### Your objective
Reply with one number only: the count of lines below that contain the word "equation".

### Records to use
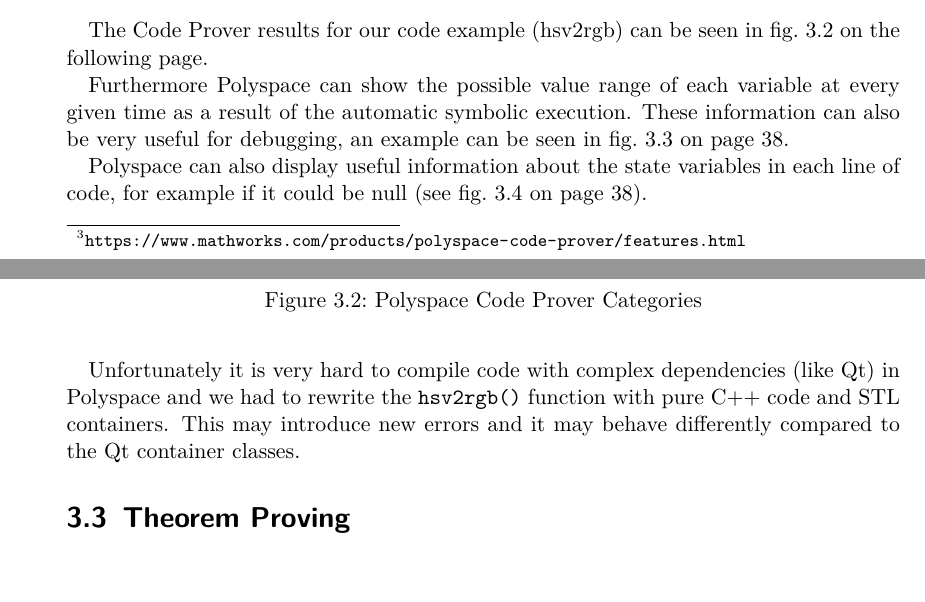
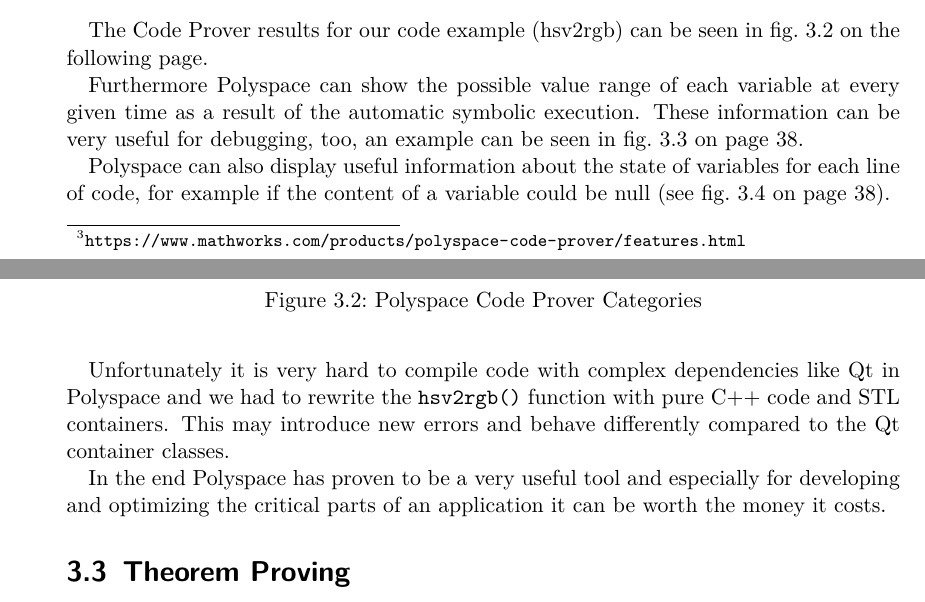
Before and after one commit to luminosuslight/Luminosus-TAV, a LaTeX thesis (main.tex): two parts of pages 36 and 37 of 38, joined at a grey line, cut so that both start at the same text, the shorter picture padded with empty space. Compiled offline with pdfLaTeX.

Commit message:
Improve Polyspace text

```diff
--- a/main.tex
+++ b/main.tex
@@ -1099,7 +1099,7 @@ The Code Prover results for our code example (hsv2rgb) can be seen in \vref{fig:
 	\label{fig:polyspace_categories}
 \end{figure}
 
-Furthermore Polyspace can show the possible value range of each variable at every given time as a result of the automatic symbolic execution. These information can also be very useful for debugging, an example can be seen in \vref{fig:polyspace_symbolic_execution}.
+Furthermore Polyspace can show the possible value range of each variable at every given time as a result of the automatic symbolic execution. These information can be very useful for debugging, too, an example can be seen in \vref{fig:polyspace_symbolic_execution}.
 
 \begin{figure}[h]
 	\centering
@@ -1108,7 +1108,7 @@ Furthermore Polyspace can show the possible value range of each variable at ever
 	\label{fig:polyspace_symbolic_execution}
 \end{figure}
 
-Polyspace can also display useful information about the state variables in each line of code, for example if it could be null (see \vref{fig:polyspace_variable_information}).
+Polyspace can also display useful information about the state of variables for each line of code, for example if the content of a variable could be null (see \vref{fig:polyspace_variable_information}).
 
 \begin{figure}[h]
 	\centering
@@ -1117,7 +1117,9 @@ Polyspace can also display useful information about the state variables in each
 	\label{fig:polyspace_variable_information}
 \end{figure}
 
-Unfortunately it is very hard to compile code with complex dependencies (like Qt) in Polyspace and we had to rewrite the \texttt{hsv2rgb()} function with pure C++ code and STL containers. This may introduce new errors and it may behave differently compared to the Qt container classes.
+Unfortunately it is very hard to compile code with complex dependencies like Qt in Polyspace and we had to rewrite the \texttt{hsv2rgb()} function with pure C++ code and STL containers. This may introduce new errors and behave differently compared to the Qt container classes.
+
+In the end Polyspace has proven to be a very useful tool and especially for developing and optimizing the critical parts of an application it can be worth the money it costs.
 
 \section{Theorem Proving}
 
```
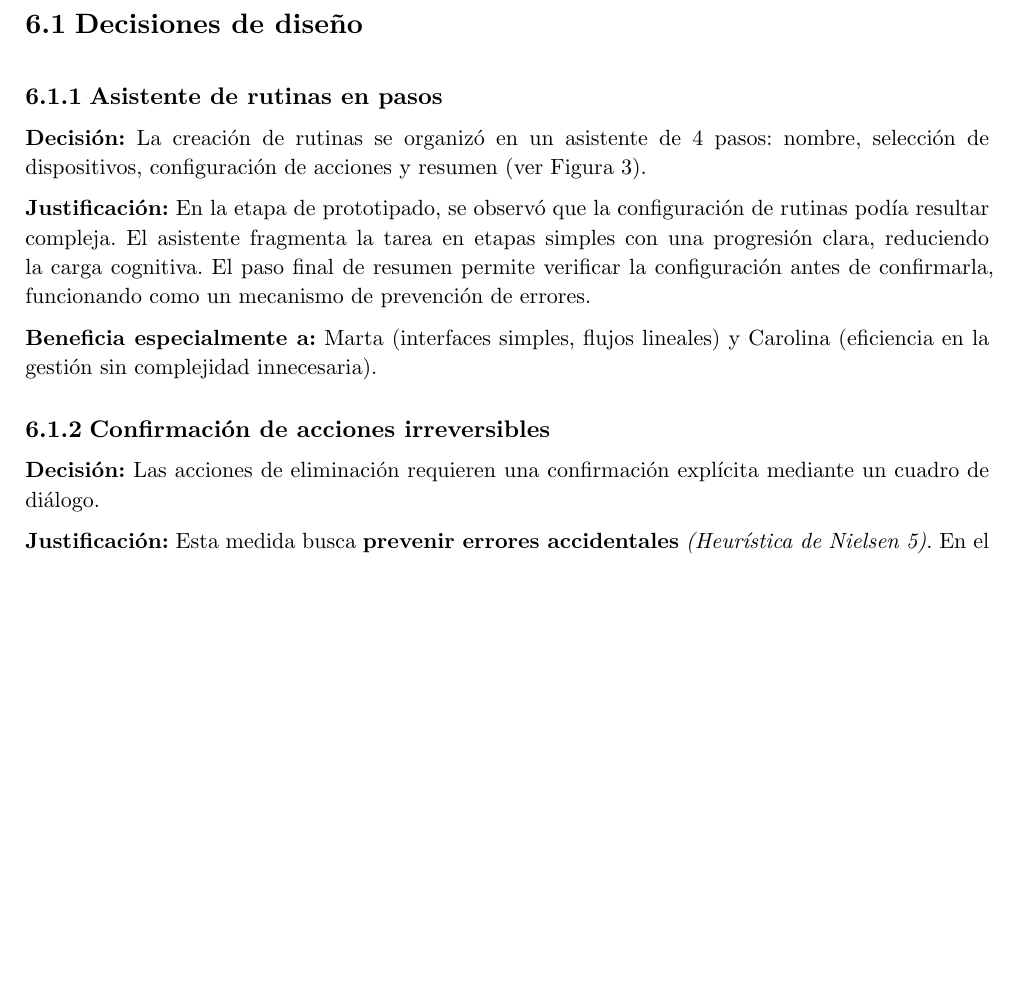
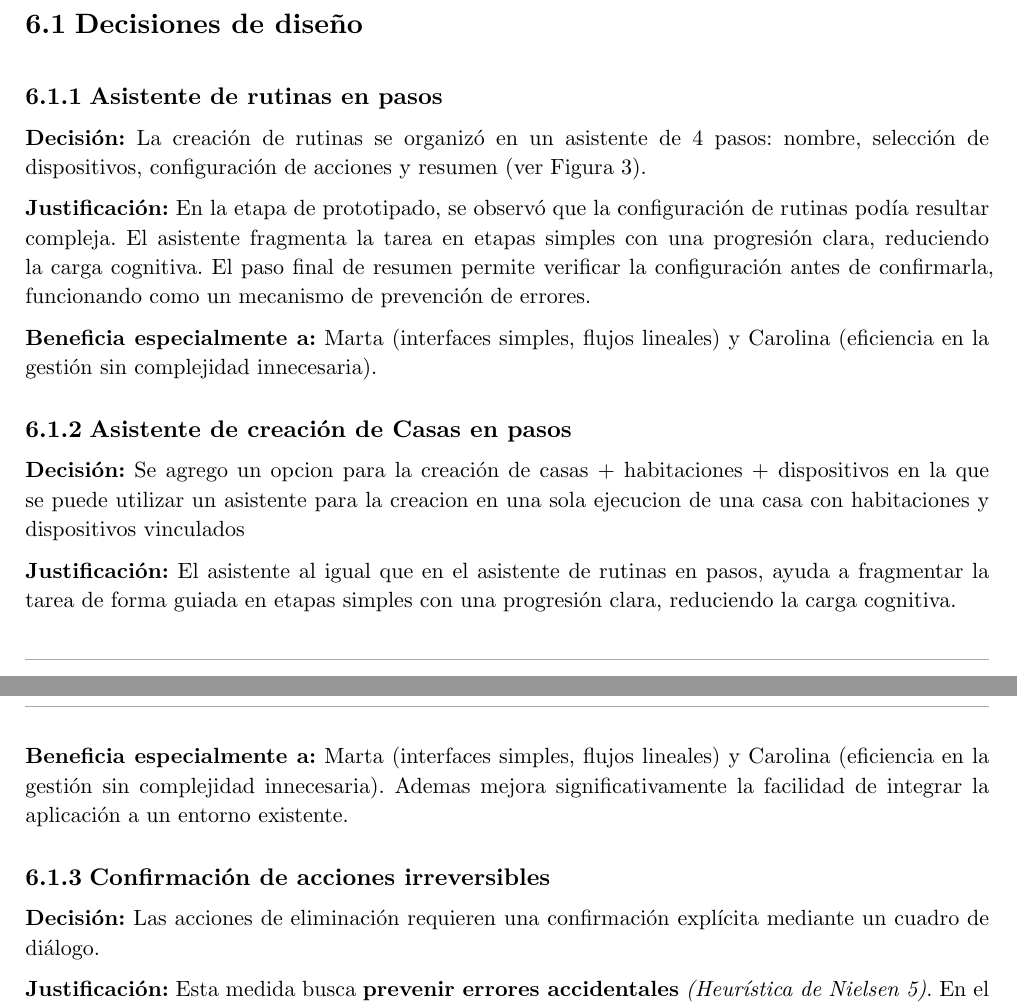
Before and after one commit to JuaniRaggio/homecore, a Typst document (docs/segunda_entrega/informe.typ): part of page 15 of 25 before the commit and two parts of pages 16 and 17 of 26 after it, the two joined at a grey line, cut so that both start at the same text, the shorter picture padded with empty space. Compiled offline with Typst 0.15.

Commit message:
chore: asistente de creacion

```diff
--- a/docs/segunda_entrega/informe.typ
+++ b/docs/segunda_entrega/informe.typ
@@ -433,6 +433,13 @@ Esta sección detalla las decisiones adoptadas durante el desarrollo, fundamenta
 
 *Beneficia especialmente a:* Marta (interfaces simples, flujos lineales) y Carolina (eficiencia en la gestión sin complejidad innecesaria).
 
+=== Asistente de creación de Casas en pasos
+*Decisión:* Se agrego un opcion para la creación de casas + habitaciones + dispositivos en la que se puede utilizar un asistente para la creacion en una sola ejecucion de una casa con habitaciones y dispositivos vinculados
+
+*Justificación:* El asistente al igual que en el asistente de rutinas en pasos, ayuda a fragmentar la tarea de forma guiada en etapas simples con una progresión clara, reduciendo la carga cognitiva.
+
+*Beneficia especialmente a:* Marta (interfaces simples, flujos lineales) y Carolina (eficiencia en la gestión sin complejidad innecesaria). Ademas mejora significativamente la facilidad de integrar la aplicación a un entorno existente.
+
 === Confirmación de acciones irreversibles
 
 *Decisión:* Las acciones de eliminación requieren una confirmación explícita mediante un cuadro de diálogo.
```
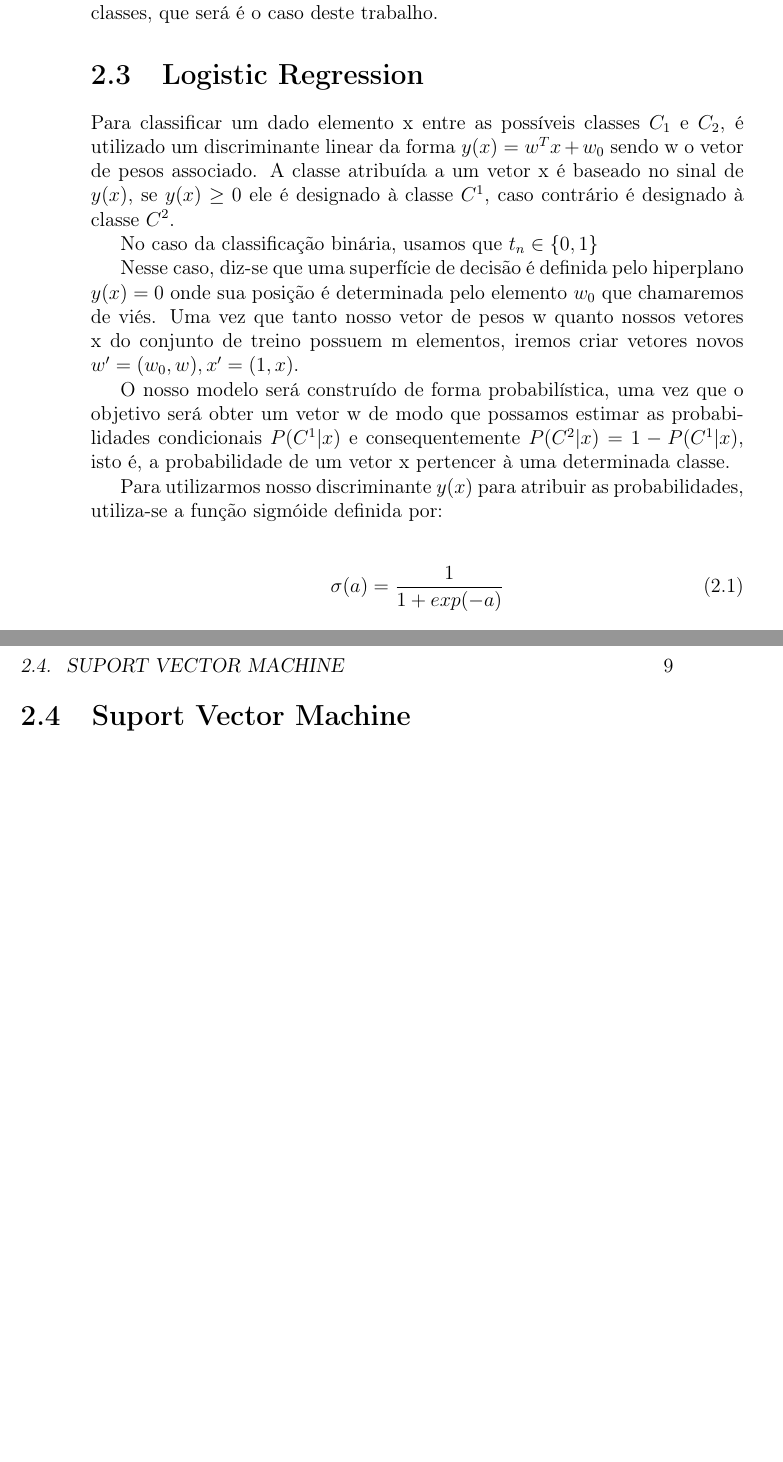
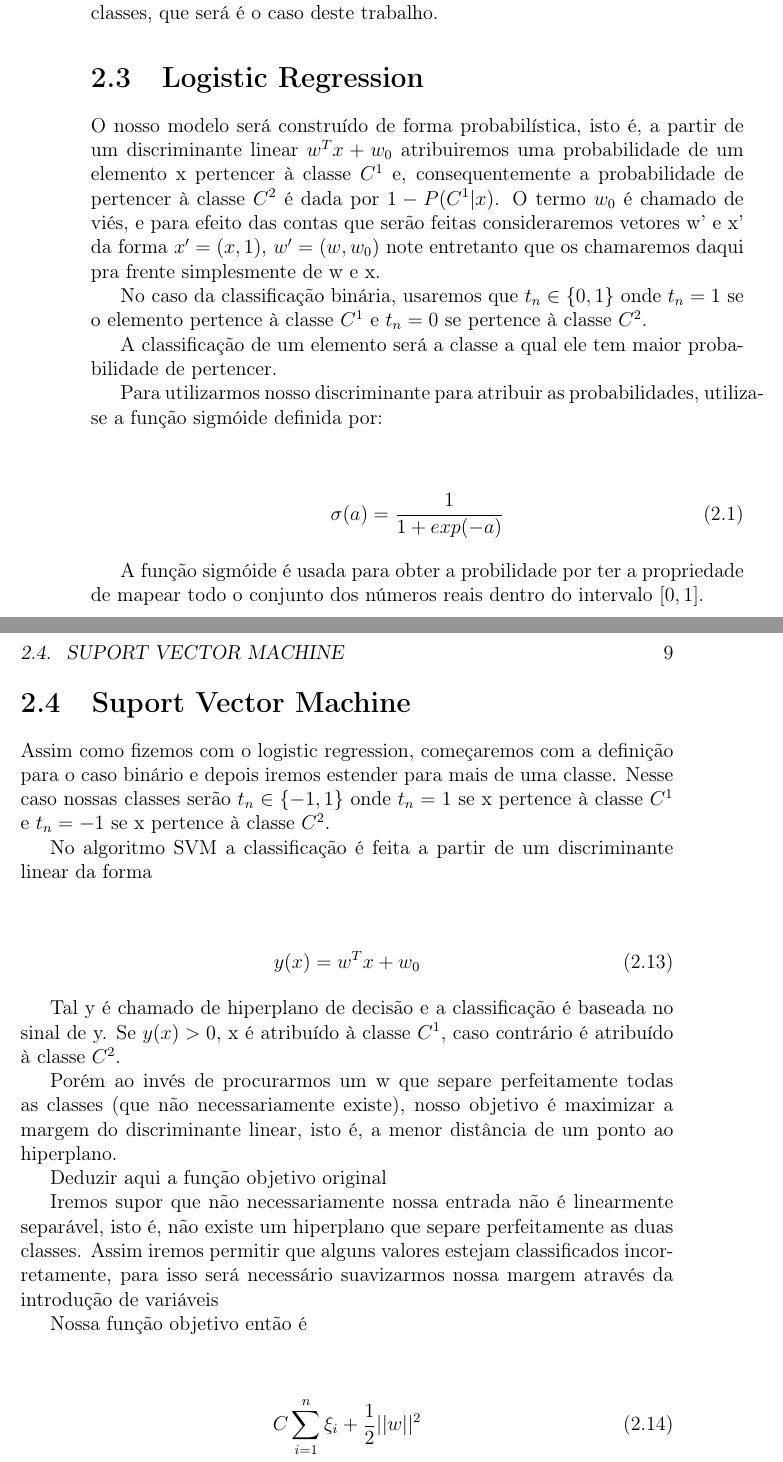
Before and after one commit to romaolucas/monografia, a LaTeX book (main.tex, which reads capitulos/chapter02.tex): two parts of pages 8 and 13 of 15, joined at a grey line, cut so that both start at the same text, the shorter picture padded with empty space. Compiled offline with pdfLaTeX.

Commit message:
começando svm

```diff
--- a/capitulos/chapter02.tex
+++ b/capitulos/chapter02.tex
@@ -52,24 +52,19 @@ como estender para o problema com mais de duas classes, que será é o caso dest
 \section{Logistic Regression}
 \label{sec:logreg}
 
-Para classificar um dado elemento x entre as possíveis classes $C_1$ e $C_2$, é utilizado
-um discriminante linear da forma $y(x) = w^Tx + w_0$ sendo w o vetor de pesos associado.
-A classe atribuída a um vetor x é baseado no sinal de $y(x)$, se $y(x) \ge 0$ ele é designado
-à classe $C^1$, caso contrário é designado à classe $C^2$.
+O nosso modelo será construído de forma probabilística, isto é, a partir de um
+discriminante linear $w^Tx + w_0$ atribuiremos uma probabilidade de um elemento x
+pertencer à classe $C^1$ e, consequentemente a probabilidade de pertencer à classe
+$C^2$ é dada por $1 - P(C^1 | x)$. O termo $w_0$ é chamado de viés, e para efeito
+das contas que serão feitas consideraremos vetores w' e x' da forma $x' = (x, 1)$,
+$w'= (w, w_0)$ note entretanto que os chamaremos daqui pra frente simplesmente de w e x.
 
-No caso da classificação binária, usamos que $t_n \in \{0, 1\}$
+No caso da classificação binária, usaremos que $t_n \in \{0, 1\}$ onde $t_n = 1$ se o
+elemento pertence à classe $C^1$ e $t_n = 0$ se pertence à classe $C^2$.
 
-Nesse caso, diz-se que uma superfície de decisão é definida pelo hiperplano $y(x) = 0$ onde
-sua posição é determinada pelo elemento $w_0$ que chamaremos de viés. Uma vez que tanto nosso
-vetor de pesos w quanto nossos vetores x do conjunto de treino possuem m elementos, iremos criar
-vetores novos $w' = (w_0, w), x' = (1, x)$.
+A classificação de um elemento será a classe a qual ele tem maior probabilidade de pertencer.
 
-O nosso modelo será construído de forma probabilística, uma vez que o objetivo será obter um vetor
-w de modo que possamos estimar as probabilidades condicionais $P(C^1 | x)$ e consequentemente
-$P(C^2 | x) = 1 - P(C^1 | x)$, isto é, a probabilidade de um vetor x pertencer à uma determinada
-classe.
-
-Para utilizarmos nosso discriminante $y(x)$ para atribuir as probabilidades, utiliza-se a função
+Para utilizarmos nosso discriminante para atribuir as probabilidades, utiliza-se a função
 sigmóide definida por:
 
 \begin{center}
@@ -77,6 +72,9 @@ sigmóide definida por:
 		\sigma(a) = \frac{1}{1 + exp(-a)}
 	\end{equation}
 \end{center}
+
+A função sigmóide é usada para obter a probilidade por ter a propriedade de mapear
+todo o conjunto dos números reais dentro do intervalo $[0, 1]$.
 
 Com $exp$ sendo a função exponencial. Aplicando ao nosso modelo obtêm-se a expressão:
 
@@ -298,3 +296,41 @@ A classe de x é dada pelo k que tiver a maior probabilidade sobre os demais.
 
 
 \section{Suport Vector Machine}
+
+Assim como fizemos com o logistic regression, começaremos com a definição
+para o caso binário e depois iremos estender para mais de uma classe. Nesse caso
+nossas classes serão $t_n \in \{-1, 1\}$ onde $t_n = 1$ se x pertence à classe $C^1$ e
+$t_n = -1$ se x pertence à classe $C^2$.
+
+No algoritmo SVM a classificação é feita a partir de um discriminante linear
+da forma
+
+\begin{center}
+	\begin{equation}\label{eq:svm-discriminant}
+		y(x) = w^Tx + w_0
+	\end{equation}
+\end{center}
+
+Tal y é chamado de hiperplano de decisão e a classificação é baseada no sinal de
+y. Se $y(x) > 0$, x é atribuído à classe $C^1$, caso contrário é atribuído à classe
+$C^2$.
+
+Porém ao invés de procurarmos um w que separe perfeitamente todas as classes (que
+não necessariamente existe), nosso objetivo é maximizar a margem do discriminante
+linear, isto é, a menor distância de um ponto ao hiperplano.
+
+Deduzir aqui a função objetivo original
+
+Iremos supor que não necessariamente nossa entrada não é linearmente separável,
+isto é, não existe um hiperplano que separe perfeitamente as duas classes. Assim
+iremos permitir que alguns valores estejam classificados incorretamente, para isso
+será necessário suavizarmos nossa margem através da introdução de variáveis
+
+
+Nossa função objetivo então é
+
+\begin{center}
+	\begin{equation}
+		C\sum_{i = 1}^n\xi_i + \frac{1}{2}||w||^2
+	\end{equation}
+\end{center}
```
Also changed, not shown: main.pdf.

### Exercise output
5